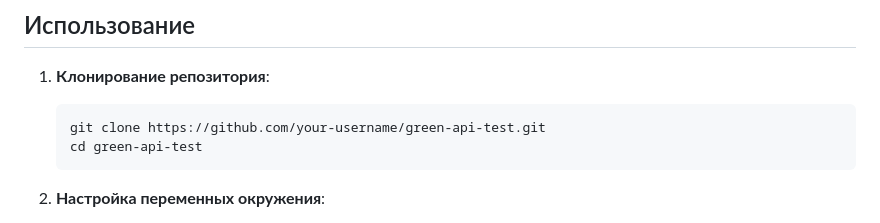
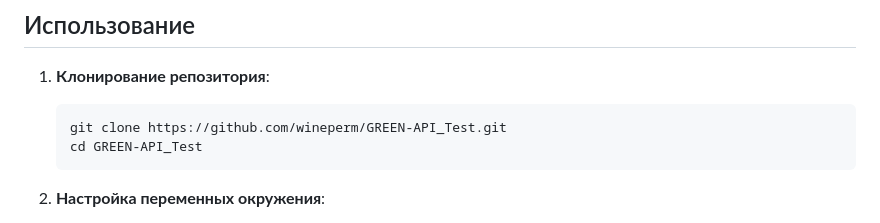
Before and after one commit to wineperm/GREEN-API_Test, a Markdown page: README.md, the part around the change. GitHub-like rendering.

````diff
--- a/README.md
+++ b/README.md
@@ -17,8 +17,8 @@ https://wineperm.github.io/GREEN-API_Test/
 
 1. **Клонирование репозитория**:
    ```sh
-   git clone https://github.com/your-username/green-api-test.git
-   cd green-api-test
+   git clone https://github.com/wineperm/GREEN-API_Test.git
+   cd GREEN-API_Test
    ```
 
 2. **Настройка переменных окружения**:
````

###

Work to complete: For this exercise, please copy exactly the lines from the one holding "git clone https://github.com/your-username/green-api-test.git" through the end of the records, the first and last included.

Exercise solution:
-   git clone https://github.com/your-username/green-api-test.git
-   cd green-api-test
+   git clone https://github.com/wineperm/GREEN-API_Test.git
+   cd GREEN-API_Test
    ```
 
 2. **Настройка переменных окружения**:
````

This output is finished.